Material provided –
——————————

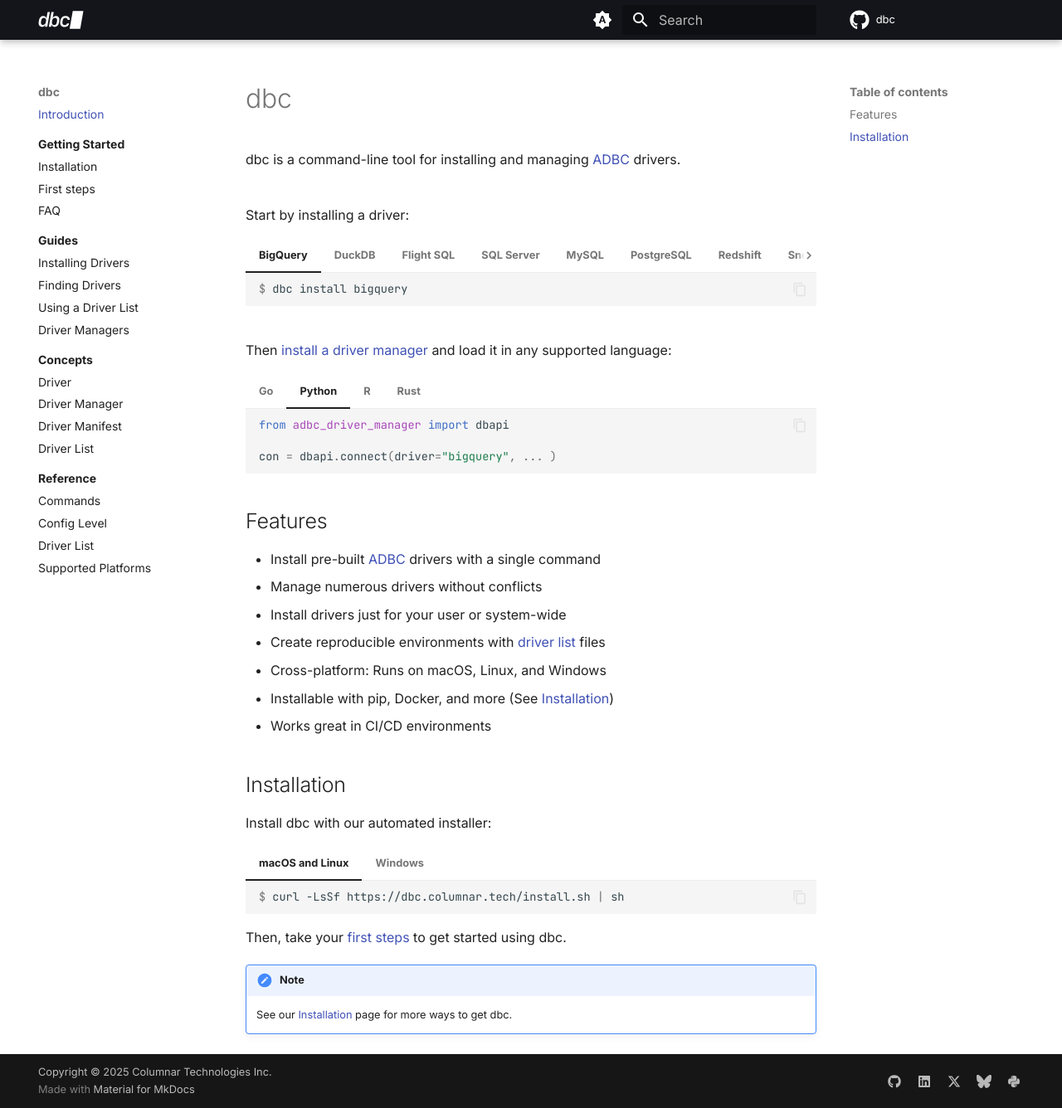
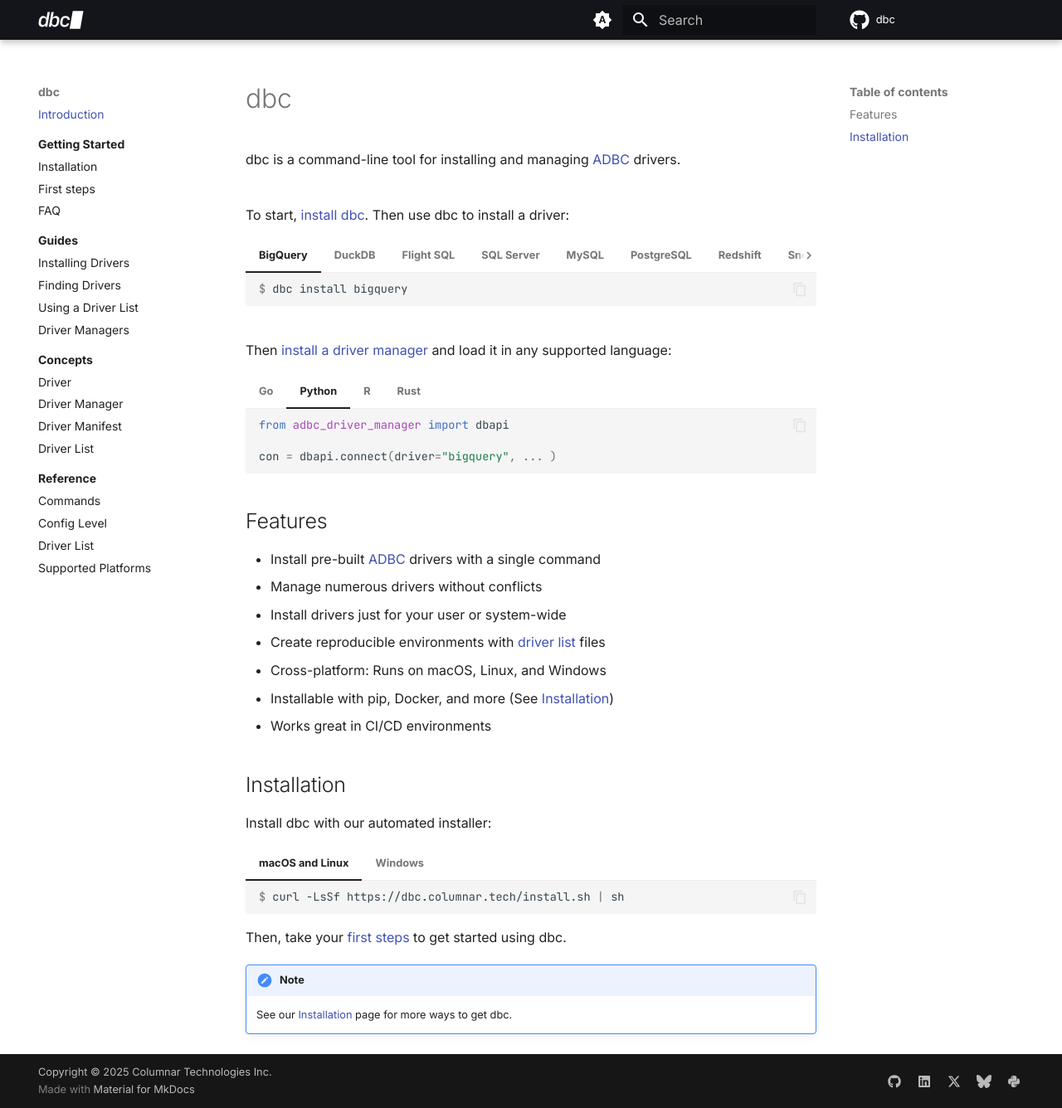
Before and after one commit to columnar-tech/dbc, an MkDocs documentation site: the page built from docs/index.md, in a window 1280 px wide and 1336 px high. Shown: the whole window at 83% size. Built offline with MkDocs 1.6.1 and Material for MkDocs 9.7.7, drawn with Linux system fonts in a browser that asks for light colours; plug-ins that fetch from the network failed and are left out; comment, search, counter and statistics services are not loaded.

Commit message:
fix first sentence too

```diff
--- a/docs/index.md
+++ b/docs/index.md
@@ -18,7 +18,7 @@
 
 dbc is a command-line tool for installing and managing [ADBC](https://arrow.apache.org/adbc) drivers.
 
-<br/>Start by installing a driver:
+<br/>To start, [install dbc](./getting_started/installation.md). Then use dbc to install a driver:
 
 === "BigQuery"
 
```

——————————

Your task –
Output the data above in full. Skip every picture.

Result for this task –
Before and after one commit to columnar-tech/dbc, an MkDocs documentation site: the page built from docs/index.md, in a window 1280 px wide and 1336 px high. Shown: the whole window at 83% size. Built offline with MkDocs 1.6.1 and Material for MkDocs 9.7.7, drawn with Linux system fonts in a browser that asks for light colours; plug-ins that fetch from the network failed and are left out; comment, search, counter and statistics services are not loaded.

Commit message:
fix first sentence too

```diff
--- a/docs/index.md
+++ b/docs/index.md
@@ -18,7 +18,7 @@
 
 dbc is a command-line tool for installing and managing [ADBC](https://arrow.apache.org/adbc) drivers.
 
-<br/>Start by installing a driver:
+<br/>To start, [install dbc](./getting_started/installation.md). Then use dbc to install a driver:
 
 === "BigQuery"
 
```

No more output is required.